Through the digital HQ, Vodafone has developed an efficient way of dealing with release requests that can number over 100 a month. They remain productive and focussed on the work, not the admin, while other teams retain visibility over an integral part of the business.

Slack

A HQ for challenging times

The pandemic demonstrated that, even in challenging times, productive and efficient ways of working are possible through technology. Vodafone is living proof that our technology evolution didn’t stop there, with the digital HQ providing a new foundation for the future of work.

The macroeconomic challenges we face will surely pass, and there’ll undoubtedly be something else close to follow. Yet the digital HQ is no one-trick pony. By supercharging not just our productivity, efficiency and collaboration, but our resilience too, with the digital HQ, businesses can prepare for the future—whatever it looks like.  

For more information on how Slack’s Digital HQ can help your business click here.

Application Performance Management, Remote Work, Workstations

Government organizations have the longest average buying cycle for technology when compared to other sectors, with procurement laws injecting complexity into the procurement process, according to a Gartner report.

The report, which is based on a survey of 1,120 executives with the inclusion of 79 public sector employees across the US, Canada, France, Germany, the UK, Australia and Singapore, showed that the average buying cycle for government entities is 22 months.

This is in contrast to at least 48% of all respondents saying that their buying cycle for technology averaged around six to seven months.

“Technology acquisition brings challenges to the public sector that do not commonly exist in other industries,” said Dean Lacheca, vice president and analyst at Gartner.   

“Each jurisdiction has its own procurement laws and policies, and within that, each agency or department can have its own interpretation of them.

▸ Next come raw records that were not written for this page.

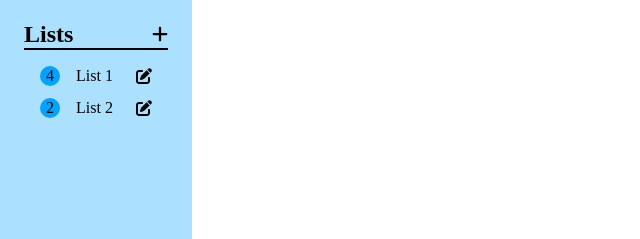
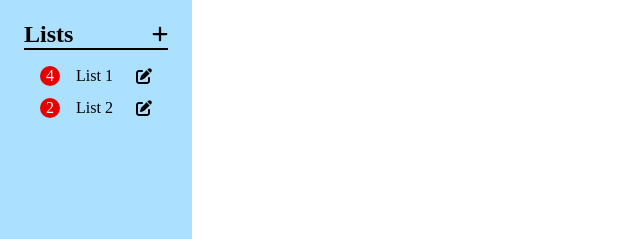
Before and after one commit to bkwong315/to-do-list, a website built with webpack: page dist/index.html in a window 1280 px wide. Shown: the part 306-545 px from the top of the page, 0-640 px from the left. Built offline with nearby package versions, Linux system fonts and the light colour scheme; files whose address does not match are found by name.

Commit message:
Update list notification colors

```diff
--- a/src/components/Sidebar/components/ListSection/ListItem.scss
+++ b/src/components/Sidebar/components/ListSection/ListItem.scss
@@ -1,4 +1,6 @@
 $primary-color: #00a3ff;
+$accent-color-red: #e60000;
+$text-color-light: #fff;
 
 .list-item {
   display: grid;
@@ -11,7 +13,8 @@ $primary-color: #00a3ff;
     display: flex;
     justify-content: center;
     align-items: center;
-    background-color: $primary-color;
+    background-color: $accent-color-red;
+    color: $text-color-light;
     border-radius: 100%;
     width: 1.25rem;
     height: 1.25rem;
```
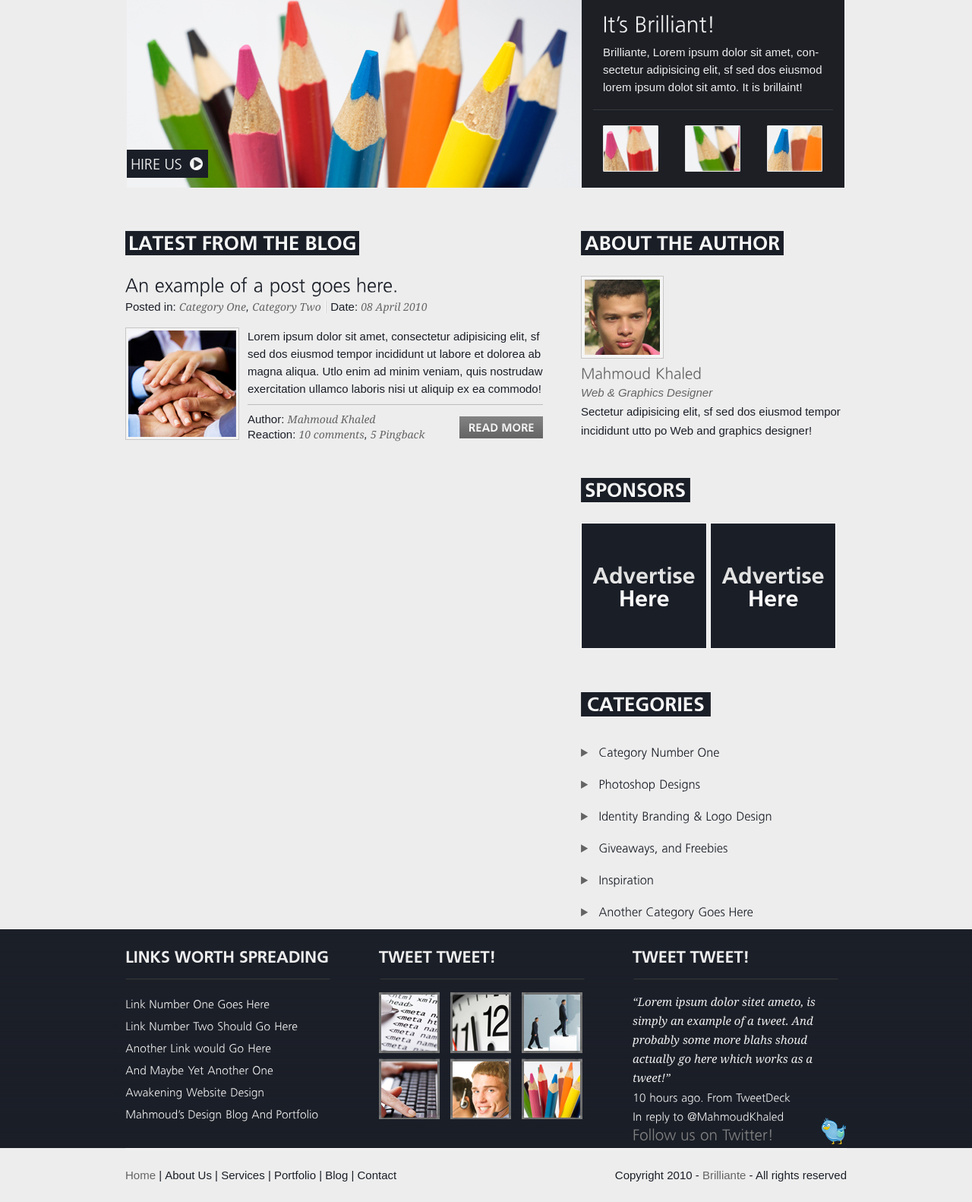
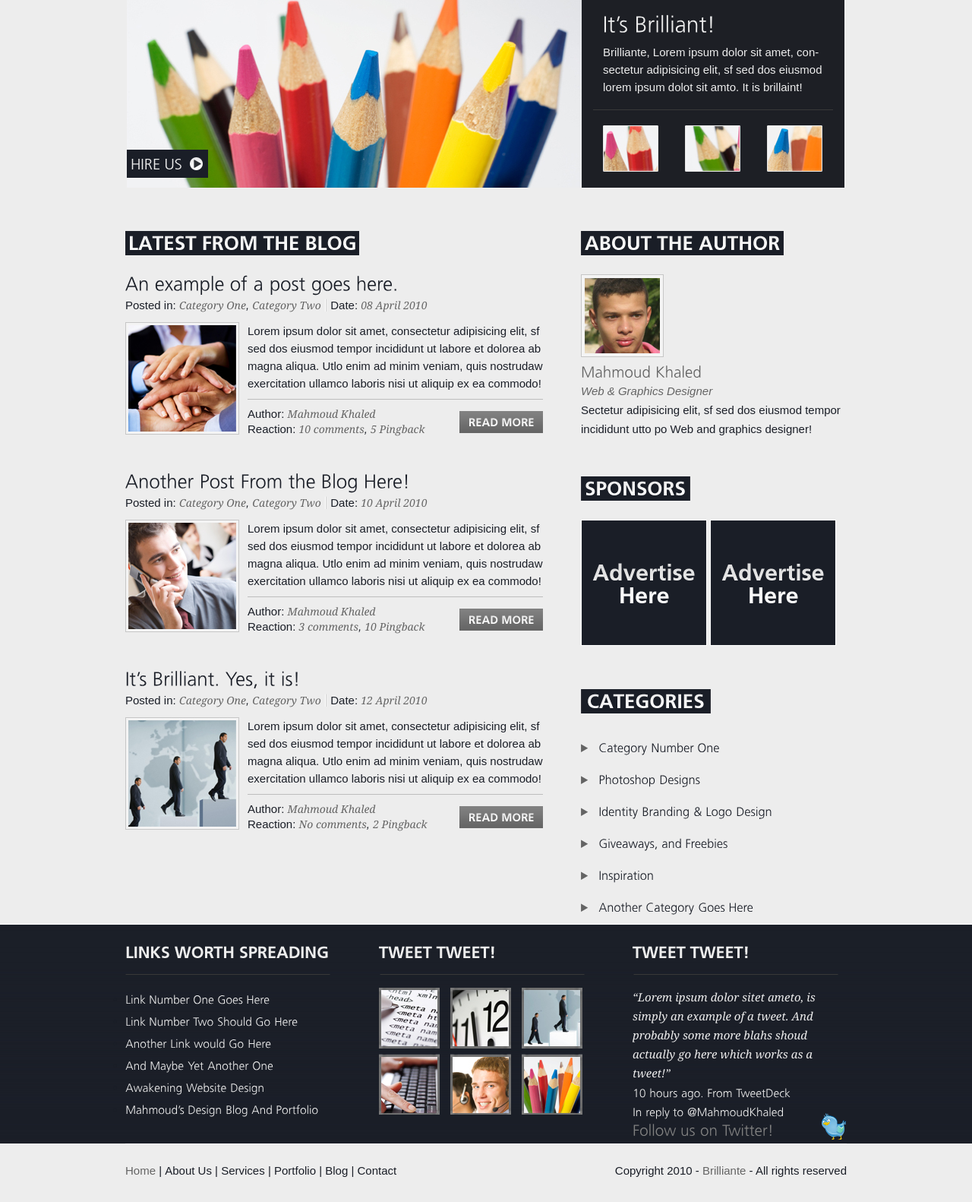
Before and after one commit to tatygrassini/Brilliante_Layout, a PHP site: page / in a window 1280 px wide. Shown: the part 220-1802 px from the top of the page at 76% size. After the commit the page ends 1769 px from the top, so only its background shows below. Run offline with PHP 8.4, Linux system fonts and the light colour scheme.

Commit message:
blog area complete

```diff
--- a/css/style.css
+++ b/css/style.css
@@ -88,7 +88,7 @@ h4 {
 
 /* ----------------- Txt ----------------  */
 
-h2.notext { height: 32px; margin-bottom: 27px; }
+h2.notext { height: 32px; margin-bottom: 25px; }
 h2.notext-footer { height: 38px; }
 
 h2.txt-latest { background-image: url(img/txt-latest-from-blog.gif) }
@@ -326,7 +326,7 @@ span.sep {
 }
 
 .cat-date {
-	margin-bottom: 15px;
+	margin-bottom: 10px;
 }
 
 .post img {
@@ -335,7 +335,7 @@ span.sep {
 }
 
 .post-teaser {
-	margin: 0;
+	margin-bottom: 46px; /* PSD 50px */
 	padding: 0 0 0 161px;
 }
 
--- a/index.html
+++ b/index.html
@@ -101,11 +101,65 @@
 
 							</div><!-- .post-teaser -->
 
+						</div><!-- .post -->
 
+						<div class="post">
+							<h3><a href="#">Another Post From the Blog Here!</a></h3>
 
-					</div><!-- .post -->
+							<div class="cat-date">
+								<span class="posted">Posted in: </span>
+									<em><a href="#">Category One</a>, <a href="#">Category Two</a></em>
+								<span class="sep">&nbsp;</span>
+								<span class="date">Date:
+									<em><a href="#">10 April 2010</a></em>
+								</span>
+							</div><!-- .cat-date -->
 
+							<img src="css/img/post-img2.jpg" width="150" height="148" alt="" />
 
+							<div class="post-teaser">
+								<p>Lorem ipsum dolor sit amet, consectetur adipisicing elit, sf sed dos eiusmod tempor incididunt ut labore et dolorea ab  magna aliqua. Utlo enim ad minim veniam, quis nostrudaw exercitation ullamco laboris nisi ut aliquip ex ea commodo!</p>
+
+								<div class="readMore">
+								<span>Author: </span>
+									<em><a href="#">Mahmoud Khaled</a></em><br />
+								<span>Reaction: </span>
+									<em><a href="#">3 comments</a>, <a href="#">10 Pingback</a></em>
+								<input type="submit" name="" class="readMoreButton" value="Read More" />
+							</div><!-- .readMore -->
+
+							</div><!-- .post-teaser -->
+
+						</div><!-- .post -->
+
+						<div class="post">
+							<h3><a href="#">It’s Brilliant. Yes, it is!</a></h3>
+
+							<div class="cat-date">
+								<span class="posted">Posted in: </span>
+									<em><a href="#">Category One</a>, <a href="#">Category Two</a></em>
+								<span class="sep">&nbsp;</span>
+								<span class="date">Date:
+									<em><a href="#">12 April 2010</a></em>
+								</span>
+							</div><!-- .cat-date -->
+
+							<img src="css/img/post-img3.jpg" width="150" height="148" alt="" />
+
+							<div class="post-teaser">
+								<p>Lorem ipsum dolor sit amet, consectetur adipisicing elit, sf sed dos eiusmod tempor incididunt ut labore et dolorea ab  magna aliqua. Utlo enim ad minim veniam, quis nostrudaw exercitation ullamco laboris nisi ut aliquip ex ea commodo!</p>
+
+								<div class="readMore">
+								<span>Author: </span>
+									<em><a href="#">Mahmoud Khaled</a></em><br />
+								<span>Reaction: </span>
+									<em><a href="#">No comments</a>, <a href="#">2 Pingback</a></em>
+								<input type="submit" name="" class="readMoreButton" value="Read More" />
+							</div><!-- .readMore -->
+
+							</div><!-- .post-teaser -->
+
+						</div><!-- .post -->
 				</div><!-- .main -->
 
 				<div class="sidebar">
```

A failure to conform to the rules can have serious consequences, from unwanted publicity to personal risk of prosecution,” Lacheca added.

Some of the other reasons behind the delay include changes in scope, research and evaluation along with reaching an agreement around budgeting.

Many respondents also said that these delays occur before the beginning of the procurement process, with at least 74% of public sector respondents claiming that developing a business case for purchases takes a long time.

More than 76% said that scope changes requiring additional research and evaluation was also another major factor resulting in delays, Gartner said, adding that 75% of respondents listed reaching agreement around budgeting as a major concern for delays in the buying decision.

“While government buying cycles can be long, it is important to note that these time frames are not set,” said Lacheca.

“Initial planned timelines can be delayed as a result of a combination of both controllable and uncontrollable factors, especially when no external deadlines exist.”

Government procurement teams are large

A typical public sector buying team has 12 participants, with varying levels of participation in the process, Gartner said, adding that government C-level executives tend to be less involved in the technology buying process when compared to the private sector in order to avoid association with the process and creating the perception of political influence in the outcome.

This also makes government C-level executives less willing to defend the process if challenged by unsuccessful vendors or the media, the research firm said.

Further, the survey shows that public sector buying teams are more likely to be composed of lower-level operational staff, who act as subject matter experts providing recommendations to their C-suite.

At least 68% of public sector respondents claim that another reason for delay is their inability to obtain specific product or implementation requirements details from the provider, Gartner said.

The research firm adds that public sector organizations are significantly more likely to value references from existing clients than non-public sector buyers, partly because public sector organizations are rarely in direct competition and often share common challenges.

Government IT